A Bin 311 of impressive poise and power, considered by Chief Winemaker Peter Gago to be one of the more generous under this label. Intense fruit concentration of lingering white peach and pure grapefruit is well balanced by finely honed mineral structure intrinsic to this lofty region. Subtle hints of charcuterie derive from fermentation and maturation in seasoned French oak barriques. Available 6 March 2014.
Penfolds Bin 28 Kalimna Shiraz 2011, $40
A lesser Bin 28, a wine of apparent tannin structure and lively, cool season acidity, conspiring in a firm, slightly astringent finish. Already quite secondary in its development, meaty, gamey, spicy and savoury, with lingering flavours of pan juices and dried herbs, set against a backdrop of firm, fine tannins. A blend of McLaren Vale, Barossa and Adelaide, matured for 12 months in seasoned American oak. In spite of its name, only a tiny proportion of Kalimna vineyard fruit finds its way here, a confusing detail, particularly alongside the release of a true Kalimna Bin wine this year. Available 6 March 2014.
Penfolds Bin 8 Cabernet Shiraz 2012, $45
Bin 8 endeavours to fill the gap as the price of 389 inflates, though it’s not half the wine. A fragrant leaf, redcurrant and cedar bouquet opens into violet perfume in time. The palate is bright, lively, firm and finely structured, with tangy, leafy cabernet fruit taking the lead amidst grippy tannins and sour acidity, ultimately finishing little thin and simple, certainly not justifying a price rise from $38 to $45. A blend of 57% cabernet and 43% shiraz from the Barossa Valley, Wrattonbully, McLaren Vale, Padthaway and Langhorne Creek. Matured for 12 months in French (13% new) and American oak. Cork sealed. Available 6 March 2014.
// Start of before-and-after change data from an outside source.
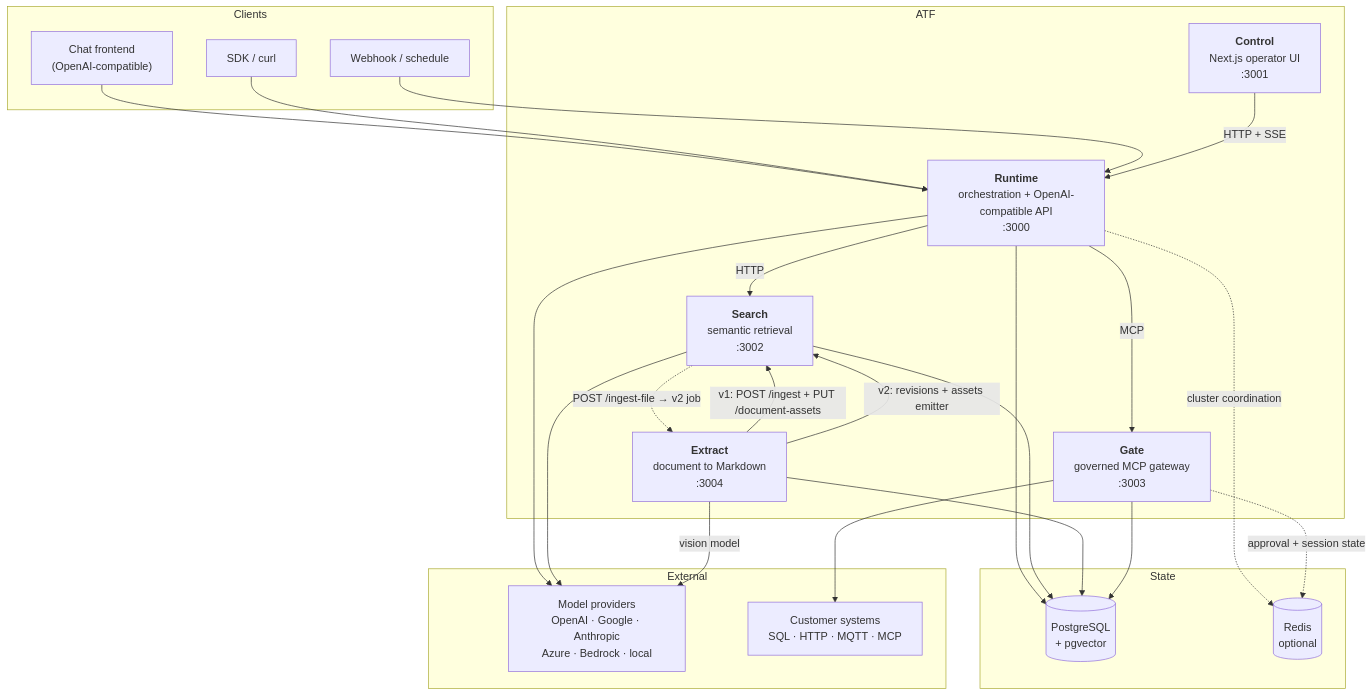
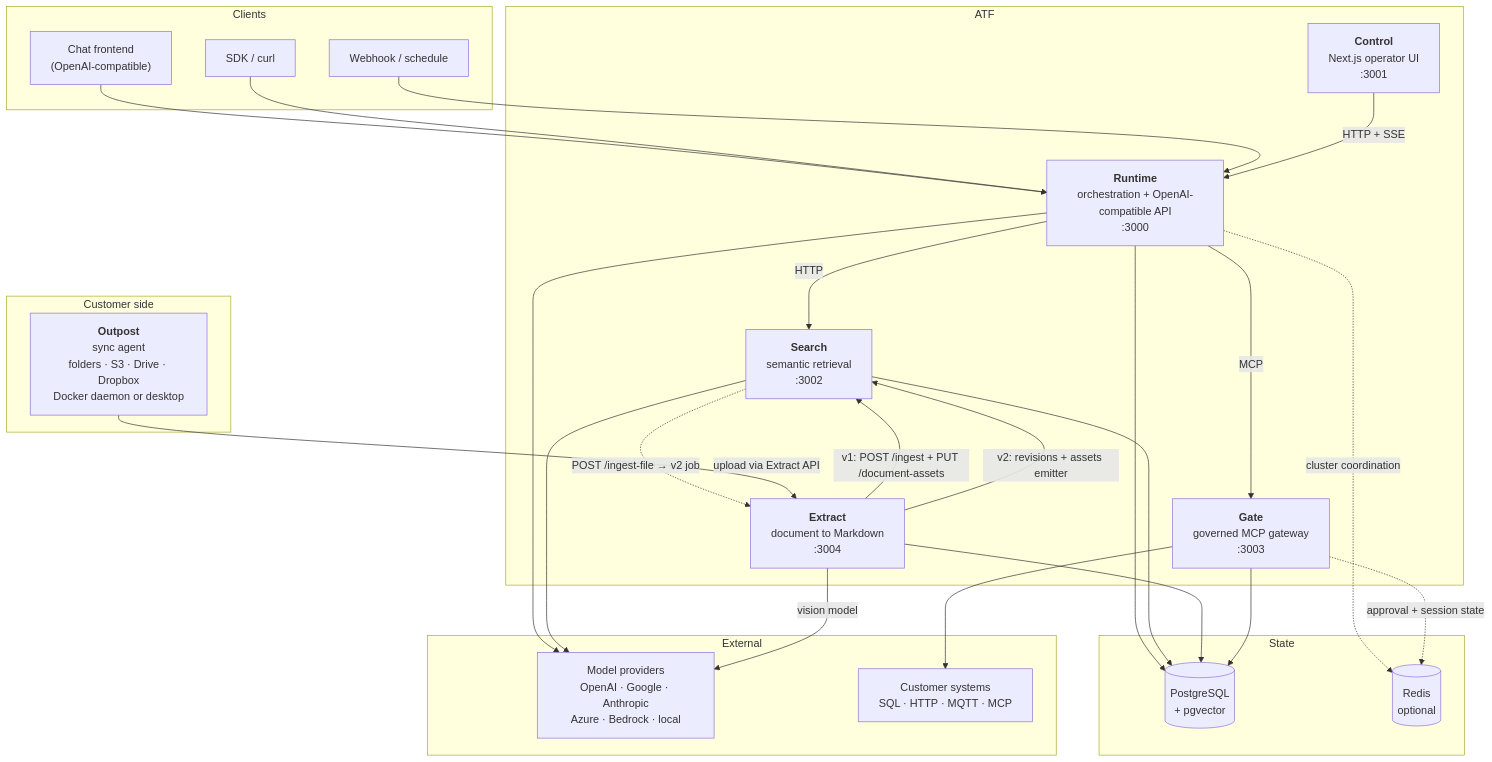
The first of 4 diagrams in ARCHITECTURE.md (Abillify/atf), drawn with Mermaid before and after one commit. The commit also changed other lines of this file and 26 other files, not shown here.

````diff
--- a/ARCHITECTURE.md
+++ b/ARCHITECTURE.md
@@ -10,50 +12,55 @@
 ```mermaid
 flowchart TB
     subgraph clients["Clients"]
         chat["Chat frontend<br/>(OpenAI-compatible)"]
         sdk["SDK / curl"]
         hook["Webhook / schedule"]
     end
 
     subgraph atf["ATF"]
         control["<b>Control</b><br/>Next.js operator UI<br/>:3001"]
         runtime["<b>Runtime</b><br/>orchestration + OpenAI-compatible API<br/>:3000"]
         search["<b>Search</b><br/>semantic retrieval<br/>:3002"]
         gate["<b>Gate</b><br/>governed MCP gateway<br/>:3003"]
         extract["<b>Extract</b><br/>document to Markdown<br/>:3004"]
     end
 
     subgraph state["State"]
         pg[("PostgreSQL<br/>+ pgvector")]
         redis[("Redis<br/>optional")]
+    end
+
+    subgraph customer["Customer side"]
+        outpost["<b>Outpost</b><br/>sync agent<br/>folders · S3 · Drive · Dropbox<br/>Docker daemon or desktop"]
     end
 
     subgraph external["External"]
         models["Model providers<br/>OpenAI · Google · Anthropic<br/>Azure · Bedrock · local"]
         systems["Customer systems<br/>SQL · HTTP · MQTT · MCP"]
     end
 
     chat --> runtime
     sdk --> runtime
     hook --> runtime
     control -->|HTTP + SSE| runtime
 
     runtime -->|HTTP| search
     runtime -->|MCP| gate
     runtime --> models
     runtime --> pg
     runtime -.->|cluster coordination| redis
 
     search --> pg
     search --> models
     search -.->|POST /ingest-file → v2 job| extract
 
     extract -->|v1: POST /ingest + PUT /document-assets| search
     extract -->|v2: revisions + assets emitter| search
     extract -->|vision model| models
     extract --> pg
 
     gate --> systems
     gate -.->|approval + session state| redis
     gate --> pg
+    outpost -->|upload via Extract API| extract
 ```
````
Penfolds Bin 389 Cabernet Shiraz 2011, $80
A lesser Bin 389, though testimony to the power of blending to rescue a difficult season, with almost the entire production of what would have been Bin 707 in the blend. This is a Bin 389 of structure, elegance and vibrancy more than flesh. The bouquet leads out closed, slowly opening into subtle, tangy red berry, red cherry, curry powder and pepper notes. The palate is taut, savoury, astringent and edgy, reminiscent of dried herbs, pepper, exotic spice, red cherries and tangy redcurrants of impressive line, integrity and persistence. It promises to be one of the longer-lived wines of the vintage, with a firm and finely structured tannin profile and elevated acidity making for a grippy and structured finish. A blend of 51% cabernet sauvignon and 49% shiraz from McLaren Vale and the Barossa Valley, matured for 12 months in 30% new and 70% one-year-old American oak. Price rise from $75 to $80 this year. Available 6 March 2014.
Penfolds Bin 150 Marananga Shiraz 2011, $80
A wine of persistence and integrity, a good result for the vintage, though a lesser Bin 150. It’s a complex, spicy and savoury style of finely textured structure, notes of pepper, layers of savoury, charcuterie, gamey complexity and milk chocolate, opening out into black plum and blackberry fruit. Impressive line and length for the season, underlined by a finely structured, silky tannin profile. Matured for 12 months in 20% new and 30% one-year-old French oak and 20% new and 30% one-year-old American oak. Price rise from $75 to $80 this year. Available 6 March 2014.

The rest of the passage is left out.